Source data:
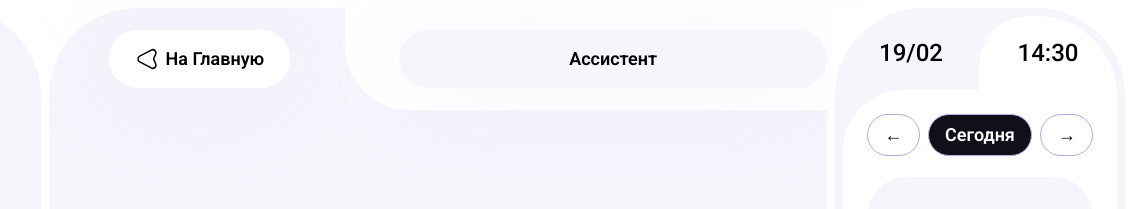
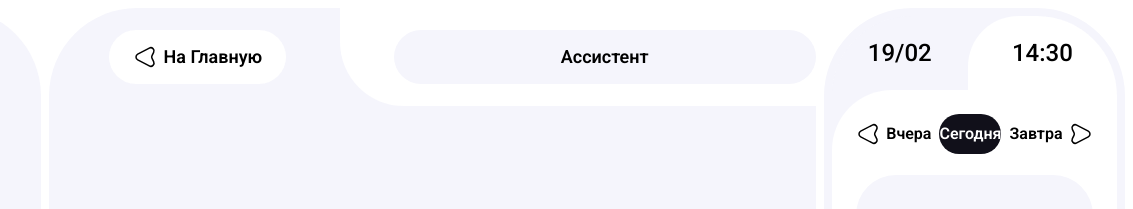
Before and after one commit to dreamsoundx/diploma, a plain HTML site: page index.html in a window 1280 px wide. Shown: the top 209 px of the page, 147-1280 px from the left. Drawn offline with Linux system fonts and the light colour scheme.

Commit message:
feat: add aside buttons arrows

```diff
--- a/css/style.scss
+++ b/css/style.scss
@@ -281,15 +281,17 @@ body {
     font-weight: 600;
     font-size: 18px;
     color: #000;
-    box-shadow: 0 4px 100px 0 rgba(218, 220, 245, 0.3);
+    // box-shadow: 0 4px 100px 0 rgba(218, 220, 245, 0.3);
+
     background-color: #fff;
     text-align: center;
-    border: 2px solid transparent;
+    // border: 2px solid transparent;
     &:hover {
       transition: all 0.3s ease;
-      background-color: #9bc6f8;
+      background-color: #b1d1f7;
       color: #ffffff;
-      border: 2px solid #ffffff;
+      // border: 2px solid rgba(248, 248, 130, 0.938);
+      filter: drop-shadow(0 4px 4px rgba(0, 0, 0, 0.25));
     }
 
     // .home__button_menu
@@ -303,11 +305,11 @@ body {
         min-width: 24px;
         height: 24px;
         content: "";
-        background: url("../assets/arrow.svg") 0 0 no-repeat;
+        background: url("../assets/direct-left.svg") 0 0 no-repeat;
       }
       &:hover::before {
         transition: all 0.3s ease;
-        background: url("../assets/arrow2.svg") 0 0 no-repeat;
+        background: url("../assets/direct-left2.svg") 0 0 no-repeat;
       }
     }
 
@@ -399,21 +401,35 @@ body {
     justify-content: center;
     align-items: center;
     font-weight: 600;
-    font-size: 18px;
+    font-size: 16px;
     color: #000;
-    border: 1px solid #aab0e1;
     border-radius: 123px;
     text-align: center;
+
     &:hover {
       transition: all 0.3s ease;
-      background-color: #9bc6f8;
-      border: 1px solid #9bc6f8;
+      background-color: #b1d1f7;
+      filter: drop-shadow(0 2px 2px rgba(0, 0, 0, 0.25));
     }
-    // .top-aside__button_right
+    // .top-aside__button_left
 
-    &_right {
+    &_left {
+      display: flex;
+      align-items: center;
+      column-gap: 6.5px;
       &:hover {
         color: #ffffff;
+      }
+      &::before {
+        flex: 0 0 24px;
+        min-width: 24px;
+        height: 24px;
+        content: "";
+        background: url("../assets/direct-left.svg") 0 0 no-repeat;
+      }
+      &:hover::before {
+        transition: all 0.3s ease;
+        background: url("../assets/direct-left2.svg") 0 0 no-repeat;
       }
     }
 
@@ -424,11 +440,25 @@ body {
       color: #ffffff;
     }
 
-    // .top-aside__button_left
+    // .top-aside__button_right
 
-    &_left {
+    &_right {
+      display: flex;
+      align-items: center;
+      column-gap: 6.5px;
       &:hover {
         color: #ffffff;
+      }
+      &::after {
+        flex: 0 0 24px;
+        min-width: 24px;
+        height: 24px;
+        content: "";
+        background: url("../assets/direct-right.svg") 0 0 no-repeat;
+      }
+      &:hover::after {
+        transition: all 0.3s ease;
+        background: url("../assets/direct-right2.svg") 0 0 no-repeat;
       }
     }
   }
--- a/index.html
+++ b/index.html
@@ -169,14 +169,14 @@
                 </div>
                 <div class="top-aside__body">
                   <div class="top-aside__buttons">
-                    <button class="top-aside__button top-aside__button_right">
-                      ←
+                    <button class="top-aside__button top-aside__button_left">
+                      Вчера
                     </button>
                     <button class="top-aside__button top-aside__button_middle">
                       Сегодня
                     </button>
-                    <button class="top-aside__button top-aside__button_left">
-                      →
+                    <button class="top-aside__button top-aside__button_right">
+                      Завтра
                     </button>
                   </div>
                   <div class="top-aside__items">
```
Also changed, not shown: assets/direct-left.svg (renamed from assets/arrow.svg), assets/direct-left2.svg (renamed from assets/arrow2.svg), assets/direct-right.svg (added), assets/direct-right2.svg (added), css/style.css.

Exercise brief:
Omit the pictures; set down each record exactly.

Solved exercise:
Before and after one commit to dreamsoundx/diploma, a plain HTML site: page index.html in a window 1280 px wide. Shown: the top 209 px of the page, 147-1280 px from the left. Drawn offline with Linux system fonts and the light colour scheme.

Commit message:
feat: add aside buttons arrows

```diff
--- a/css/style.scss
+++ b/css/style.scss
@@ -281,15 +281,17 @@ body {
     font-weight: 600;
     font-size: 18px;
     color: #000;
-    box-shadow: 0 4px 100px 0 rgba(218, 220, 245, 0.3);
+    // box-shadow: 0 4px 100px 0 rgba(218, 220, 245, 0.3);
+
     background-color: #fff;
     text-align: center;
-    border: 2px solid transparent;
+    // border: 2px solid transparent;
     &:hover {
       transition: all 0.3s ease;
-      background-color: #9bc6f8;
+      background-color: #b1d1f7;
       color: #ffffff;
-      border: 2px solid #ffffff;
+      // border: 2px solid rgba(248, 248, 130, 0.938);
+      filter: drop-shadow(0 4px 4px rgba(0, 0, 0, 0.25));
     }
 
     // .home__button_menu
@@ -303,11 +305,11 @@ body {
         min-width: 24px;
         height: 24px;
         content: "";
-        background: url("../assets/arrow.svg") 0 0 no-repeat;
+        background: url("../assets/direct-left.svg") 0 0 no-repeat;
       }
       &:hover::before {
         transition: all 0.3s ease;
-        background: url("../assets/arrow2.svg") 0 0 no-repeat;
+        background: url("../assets/direct-left2.svg") 0 0 no-repeat;
       }
     }
 
@@ -399,21 +401,35 @@ body {
     justify-content: center;
     align-items: center;
     font-weight: 600;
-    font-size: 18px;
+    font-size: 16px;
     color: #000;
-    border: 1px solid #aab0e1;
     border-radius: 123px;
     text-align: center;
+
     &:hover {
       transition: all 0.3s ease;
-      background-color: #9bc6f8;
-      border: 1px solid #9bc6f8;
+      background-color: #b1d1f7;
+      filter: drop-shadow(0 2px 2px rgba(0, 0, 0, 0.25));
     }
-    // .top-aside__button_right
+    // .top-aside__button_left
 
-    &_right {
+    &_left {
+      display: flex;
+      align-items: center;
+      column-gap: 6.5px;
       &:hover {
         color: #ffffff;
+      }
+      &::before {
+        flex: 0 0 24px;
+        min-width: 24px;
+        height: 24px;
+        content: "";
+        background: url("../assets/direct-left.svg") 0 0 no-repeat;
+      }
+      &:hover::before {
+        transition: all 0.3s ease;
+        background: url("../assets/direct-left2.svg") 0 0 no-repeat;
       }
     }
 
@@ -424,11 +440,25 @@ body {
       color: #ffffff;
     }
 
-    // .top-aside__button_left
+    // .top-aside__button_right
 
-    &_left {
+    &_right {
+      display: flex;
+      align-items: center;
+      column-gap: 6.5px;
       &:hover {
         color: #ffffff;
+      }
+      &::after {
+        flex: 0 0 24px;
+        min-width: 24px;
+        height: 24px;
+        content: "";
+        background: url("../assets/direct-right.svg") 0 0 no-repeat;
+      }
+      &:hover::after {
+        transition: all 0.3s ease;
+        background: url("../assets/direct-right2.svg") 0 0 no-repeat;
       }
     }
   }
--- a/index.html
+++ b/index.html
@@ -169,14 +169,14 @@
                 </div>
                 <div class="top-aside__body">
                   <div class="top-aside__buttons">
-                    <button class="top-aside__button top-aside__button_right">
-                      ←
+                    <button class="top-aside__button top-aside__button_left">
+                      Вчера
                     </button>
                     <button class="top-aside__button top-aside__button_middle">
                       Сегодня
                     </button>
-                    <button class="top-aside__button top-aside__button_left">
-                      →
+                    <button class="top-aside__button top-aside__button_right">
+                      Завтра
                     </button>
                   </div>
                   <div class="top-aside__items">
```
Also changed, not shown: assets/direct-left.svg (renamed from assets/arrow.svg), assets/direct-left2.svg (renamed from assets/arrow2.svg), assets/direct-right.svg (added), assets/direct-right2.svg (added), css/style.css.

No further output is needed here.